> **DATA**

=== Begin Enclosure ===

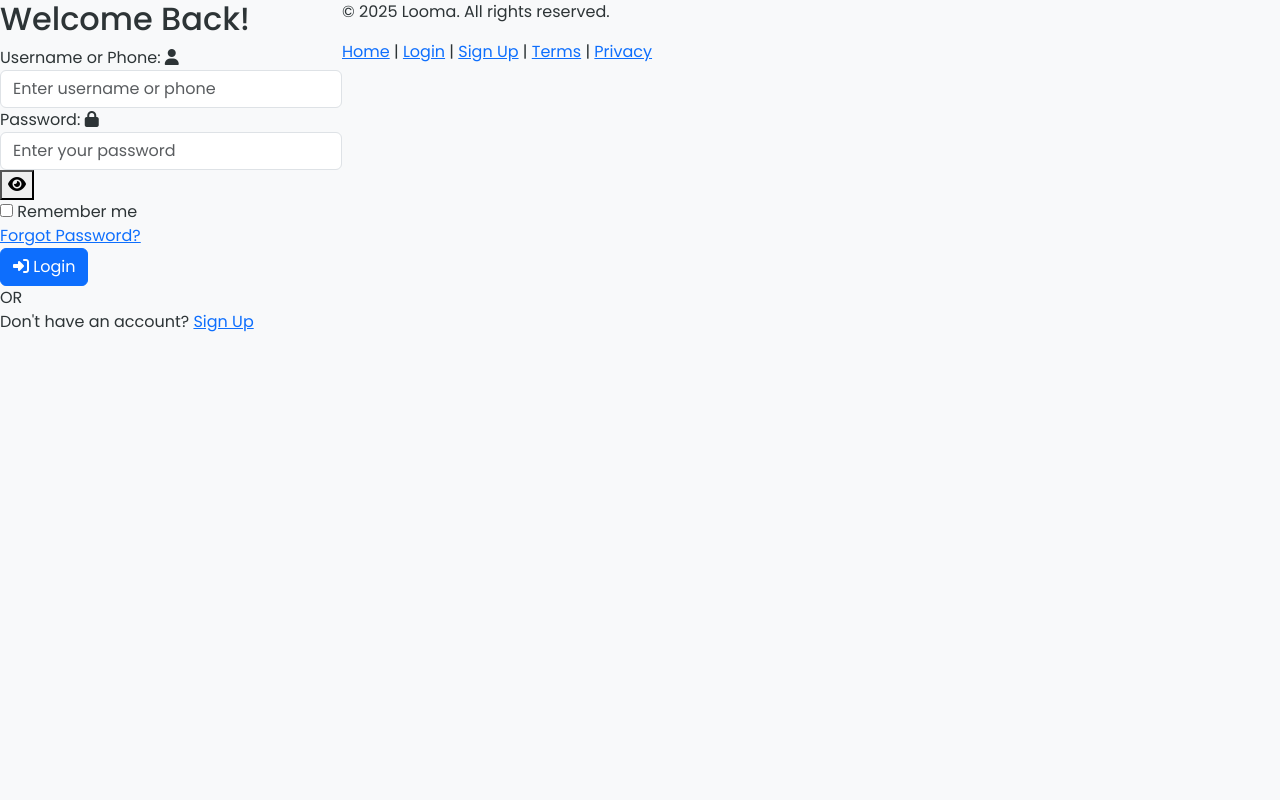
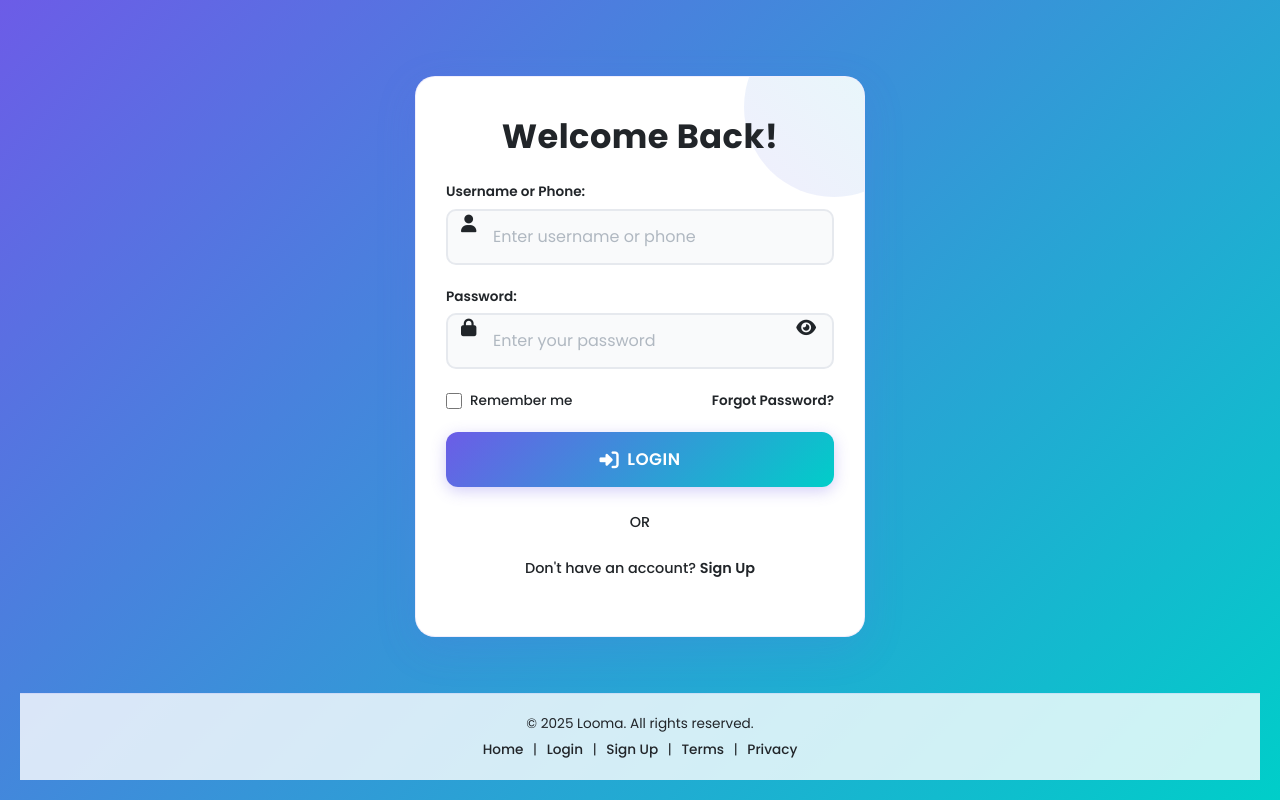
Before and after one commit to osumba404/looma, a PHP site: page /new/login.php in a window 1280 px wide. Run offline with PHP 8.4, Linux system fonts and the light colour scheme.

Commit message:
improved UI of login and register pages

```diff
--- a/login.php
+++ b/login.php
@@ -7,7 +7,7 @@
     <link href="https://cdn.jsdelivr.net/npm/bootstrap@5.3.2/dist/css/bootstrap.min.css" rel="stylesheet">
     <link rel="stylesheet" href="https://cdnjs.cloudflare.com/ajax/libs/font-awesome/6.4.0/css/all.min.css">
     <link href="https://fonts.googleapis.com/css2?family=Poppins:wght@300;400;500;600;700&display=swap" rel="stylesheet">
-    <link href="style.css" rel="stylesheet">
+    <link href="register-login.css" rel="stylesheet">
     <style>
 
     </style>
@@ -84,7 +84,7 @@
 
     <main>
         <div class="form-card">
-            <h2>Welcome Back!</h2>
+            <h2 style="color: linear-gradient(135deg, #6c5ce7, #00cec9)";>Welcome Back!</h2>
             <?php if ($alert): ?>
                 <div class="alert alert-danger">
                     <i class="fas fa-exclamation-circle"></i>
--- /dev/null
+++ b/register-login.css
@@ -0,0 +1,507 @@
+/* General Page Layout */
+body {
+    background: linear-gradient(135deg, #6c5ce7, #00cec9);
+    display: flex;
+    flex-direction: column;
+    justify-content: space-between;
+    align-items: center;
+    min-height: 100vh;
+    padding: 20px;
+    overflow-x: hidden;
+    font-family: 'Poppins', sans-serif;
+}
+
+/* Main Content */
+main {
+    flex: 1;
+    display: flex;
+    justify-content: center;
+    align-items: center;
+    width: 100%;
+    max-width: 480px;
+    padding: 15px;
+}
+
+/* Form Card */
+.form-card {
+    background: white;
+    border-radius: 20px;
+    padding: 30px 20px;
+    box-shadow: 0 12px 40px rgba(108, 92, 231, 0.15);
+    width: 100%;
+    max-width: 450px;
+    animation: fadeIn 0.7s ease-out;
+    position: relative;
+    overflow: hidden;
+    border: 1px solid rgba(108, 92, 231, 0.1);
+}
+
+.form-card h2 {
+    font-size: 1.9rem;
+    font-weight: 700;
+    color: var(--primary-color);
+    text-align: center;
+    margin-bottom: 25px;
+    letter-spacing: 0.5px;
+    position: relative;
+    z-index: 1;
+}
+
+/* Subtle Background Effect */
+.form-card::before {
+    content: '';
+    position: absolute;
+    top: -60px;
+    right: -60px;
+    width: 180px;
+    height: 180px;
+    background: linear-gradient(45deg, rgba(108, 92, 231, 0.1), rgba(0, 206, 201, 0.1));
+    border-radius: 50%;
+    z-index: 0;
+}
+
+/* Form Group */
+.form-group {
+    position: relative;
+    margin-bottom: 22px;
+}
+
+.form-group label {
+    font-size: 0.85rem;
+    font-weight: 600;
+    color: var(--primary-color);
+    margin-bottom: 6px;
+    display: block;
+    transition: color 0.3s;
+}
+
+.form-group .input-icon {
+    position: absolute;
+    top: 50%;
+    left: 12px;
+    transform: translateY(-50%);
+    color: var(--secondary-color);
+    font-size: 1rem;
+    z-index: 1;
+}
+
+.form-group .form-control {
+    padding: 12px 15px 12px 40px;
+    border: 2px solid #e6e9ee;
+    border-radius: 10px;
+    font-size: 0.95rem;
+    color: var(--dark-color);
+    background: #f9fafb;
+    transition: all 0.3s ease;
+}
+
+.form-group .form-control:focus {
+    border-color: var(--secondary-color);
+    box-shadow: 0 0 10px rgba(0, 206, 201, 0.3);
+    outline: none;
+    background: white;
+}
+
+.form-group .form-control::placeholder {
+    color: #b0b8c1;
+    font-weight: 400;
+}
+
+/* Password Container */
+.password-container {
+    position: relative;
+}
+
+.toggle-password {
+    position: absolute;
+    top: 50%;
+    right: 12px;
+    transform: translateY(-50%);
+    background: none;
+    border: none;
+    color: var(--primary-color);
+    cursor: pointer;
+    font-size: 1.1rem;
+    transition: color 0.3s;
+}
+
+.toggle-password:hover {
+    color: var(--secondary-color);
+}
+
+/* Password Strength Meter */
+.password-strength {
+    margin-top: 8px;
+    height: 5px;
+    background: #e6e9ee;
+    border-radius: 3px;
+    overflow: hidden;
+}
+
+.password-strength-meter {
+    height: 100%;
+    width: 0;
+    transition: all 0.4s ease;
+}
+
+.password-feedback {
+    font-size: 0.8rem;
+    margin-top: 5px;
+    color: var(--dark-color);
+    font-weight: 500;
+}
+
+.requirements {
+    font-size: 0.75rem;
+    color: #6c757d;
+    margin-top: 10px;
+}
+
+.requirements ul {
+    list-style: none;
+    padding: 0;
+}
+
+.requirements li {
+    margin-bottom: 4px;
+    padding-left: 15px;
+    position: relative;
+}
+
+.requirements li::before {
+    content: '•';
+    position: absolute;
+    left: 0;
+    color: var(--secondary-color);
+}
+
+/* Terms Checkbox */
+.terms {
+    display: flex;
+    align-items: center;
+    gap: 8px;
+    margin-bottom: 20px;
+}
+
+.terms input {
+    width: 18px;
+    height: 18px;
+    accent-color: var(--primary-color);
+    cursor: pointer;
+}
+
+.terms label {
+    font-size: 0.85rem;
+    color: var(--dark-color);
+    font-weight: 500;
+}
+
+.terms a {
+    color: var(--secondary-color);
+    text-decoration: none;
+    font-weight: 600;
+    transition: color 0.3s;
+}
+
+.terms a:hover {
+    color: var(--accent-color);
+}
+
+/* Options Row (Login Page) */
+.options-row {
+    display: flex;
+    justify-content: space-between;
+    align-items: center;
+    margin-bottom: 20px;
+    font-size: 0.85rem;
+}
+
+.remember-me {
+    display: flex;
+    align-items: center;
+    gap: 8px;
+}
+
+.remember-me input {
+    width: 16px;
+    height: 16px;
+    accent-color: var(--primary-color);
+    cursor: pointer;
+}
+
+.remember-me label {
+    font-size: 0.85rem;
+    color: var(--dark-color);
+    font-weight: 500;
+}
+
+.forgot-password a {
+    font-size: 0.85rem;
+    color: var(--secondary-color);
+    text-decoration: none;
+    font-weight: 600;
+    transition: color 0.3s;
+}
+
+.forgot-password a:hover {
+    color: var(--accent-color);
+}
+
+/* Buttons */
+.btn-primary {
+    background: linear-gradient(135deg, #6c5ce7, #00cec9);
+    color: white;
+    border: none;
+    padding: 14px;
+    width: 100%;
+    border-radius: 12px;
+    font-size: 1rem;
+    font-weight: 600;
+    letter-spacing: 0.5px;
+    display: flex;
+    align-items: center;
+    justify-content: center;
+    gap: 8px;
+    box-shadow: 0 4px 15px rgba(108, 92, 231, 0.3);
+    transition: all 0.3s ease;
+    position: relative;
+    overflow: hidden;
+    text-transform: uppercase;
+}
+
+.btn-primary:hover {
+    background: linear-gradient(135deg, #6c5ce7, #00cec9);
+    transform: translateY(-3px);
+    box-shadow: 0 6px 20px rgba(0, 206, 201, 0.4);
+}
+
+.btn-primary i {
+    font-size: 1.2rem;
+}
+
+/* Button Shine Effect */
+.btn-primary::before {
+    content: '';
+    position: absolute;
+    top: 0;
+    left: -100%;
+    width: 100%;
+    height: 100%;
+    background: linear-gradient(
+        90deg,
+        transparent,
+        rgba(255, 255, 255, 0.3),
+        transparent
+    );
+    transition: 0.5s;
+}
+
+.btn-primary:hover::before {
+    left: 100%;
+}
+
+/* Alert Styles */
+.alert {
+    display: flex;
+    align-items: center;
+    gap: 10px;
+    padding: 12px 15px;
+    border-radius: 10px;
+    font-size: 0.9rem;
+    margin-bottom: 20px;
+    animation: slideIn 0.5s ease-out;
+    font-weight: 500;
+}
+
+.alert-success {
+    background: rgba(0, 206, 201, 0.15);
+    color: var(--secondary-color);
+    border: 1px solid var(--secondary-color);
+}
+
+.alert-danger {
+    background: rgba(253, 121, 168, 0.15);
+    color: var(--accent-color);
+    border: 1px solid var(--accent-color);
+}
+
+.alert i {
+    font-size: 1.2rem;
+}
+
+/* Divider (Login Page) */
+.divider {
+    position: relative;
+    text-align: center;
+    margin: 25px 0;
+    font-size: 0.9rem;
+    color: var(--dark-color);
+    font-weight: 500;
+}
+
+.divider span {
+    background: white;
+    padding: 0 20px;
+    position: relative;
+    z-index: 1;
+}
+
+.divider::before {
+    content: '';
+    position: absolute;
+    top: 50%;
+    left: 0;
+    right: 0;
+    height: 1px;
+    background: linear-gradient(90deg, var(--primary-color), var(--secondary-color));
+    z-index: 0;
+}
+
+/* Links */
+.signup-link, .login-link {
+    text-align: center;
+    font-size: 0.9rem;
+    color: var(--dark-color);
+    font-weight: 500;
+    margin-top: 15px;
+}
+
+.signup-link a, .login-link a {
+    color: var(--secondary-color);
+    text-decoration: none;
+    font-weight: 600;
+    transition: color 0.3s;
+}
+
+.signup-link a:hover, .login-link a:hover {
+    color: var(--accent-color);
+}
+
+/* Footer */
+footer {
+    text-align: center;
+    padding: 15px;
+    font-size: 0.85rem;
+    color: var(--dark-color);
+    width: 100%;
+    background: rgba(255, 255, 255, 0.8);
+    border-top: 1px solid rgba(108, 92, 231, 0.1);
+}
+
+footer p {
+    margin: 5px 0;
+}
+
+footer a {
+    color: var(--primary-color);
+    text-decoration: none;
+    margin: 0 6px;
+    font-weight: 500;
+    transition: color 0.3s;
+}
+
+footer a:hover {
+    color: var(--secondary-color);
+}
+
+/* Animations */
+@keyframes fadeIn {
+    from { opacity: 0; transform: translateY(15px); }
+    to { opacity: 1; transform: translateY(0); }
+}
+
+@keyframes slideIn {
+    from { opacity: 0; transform: translateX(-15px); }
+    to { opacity: 1; transform: translateX(0); }
+}
+
+.form-card {
+    animation: fadeIn 0.7s ease-out;
+}
+
+.form-group {
+    animation: fadeIn 0.6s ease-out forwards;
+}
+
+.form-group:nth-child(1) { animation-delay: 0.1s; }
+.form-group:nth-child(2) { animation-delay: 0.2s; }
+.form-group:nth-child(3) { animation-delay: 0.3s; }
+.form-group:nth-child(4) { animation-delay: 0.4s; }
+.form-group:nth-child(5) { animation-delay: 0.5s; }
+.form-group:nth-child(6) { animation-delay: 0.6s; }
+
+.btn-primary, .terms, .options-row, .signup-link, .login-link, .divider {
+    animation: fadeIn 0.6s ease-out forwards;
+    animation-delay: 0.8s;
+}
+
+/* Mobile-First Responsive Styles */
+@media (max-width: 576px) {
+    .form-card {
+        padding: 25px 15px;
+        border-radius: 15px;
+    }
+
+    .form-card h2 {
+        font-size: 1.6rem;
+    }
+
+    .form-group .form-control {
+        padding: 10px 15px 10px 35px;
+        font-size: 0.9rem;
+    }
+
+    .form-group .input-icon {
+        font-size: 0.9rem;
+        left: 10px;
+    }
+
+    .btn-primary {
+        padding: 12px;
+        font-size: 0.95rem;
+    }
+
+    .terms label, .remember-me label, .forgot-password a {
+        font-size: 0.8rem;
+    }
+
+    .signup-link, .login-link {
+        font-size: 0.85rem;
+    }
+
+    footer {
+        font-size: 0.8rem;
+        padding: 12px;
+    }
+
+    .divider {
+        margin: 20px 0;
+        font-size: 0.85rem;
+    }
+}
+
+@media (min-width: 768px) {
+    .form-card {
+        padding: 40px 30px;
+        max-width: 480px;
+    }
+
+    .form-card h2 {
+        font-size: 2.1rem;
+    }
+
+    .form-group .form-control {
+        padding: 14px 15px 14px 45px;
+        font-size: 1rem;
+    }
+
+    .form-group .input-icon {
+        font-size: 1.1rem;
+        left: 15px;
+    }
+
+    .btn-primary {
+        padding: 15px;
+        font-size: 1.05rem;
+    }
+}
--- a/register.php
+++ b/register.php
@@ -8,7 +8,7 @@
     <link rel="stylesheet" href="https://cdn.jsdelivr.net/npm/bootstrap@5.3.2/dist/css/bootstrap.min.css">
     <link rel="stylesheet" href="https://cdnjs.cloudflare.com/ajax/libs/font-awesome/6.4.0/css/all.min.css">
     <link href="https://fonts.googleapis.com/css2?family=Poppins:wght@300;400;500;600;700&display=swap" rel="stylesheet">
-    <link href="style.css" rel="stylesheet">
+    <link href="register-login.css" rel="stylesheet">
     <style>
 
     </style>
```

=== End Enclosure ===

> **ABOUT THIS EXERCISE**
List every line in the records above that contains the word "forgot".

> **COMPLETED EXERCISE**
+.forgot-password a {
+.forgot-password a:hover {
+    .terms label, .remember-me label, .forgot-password a {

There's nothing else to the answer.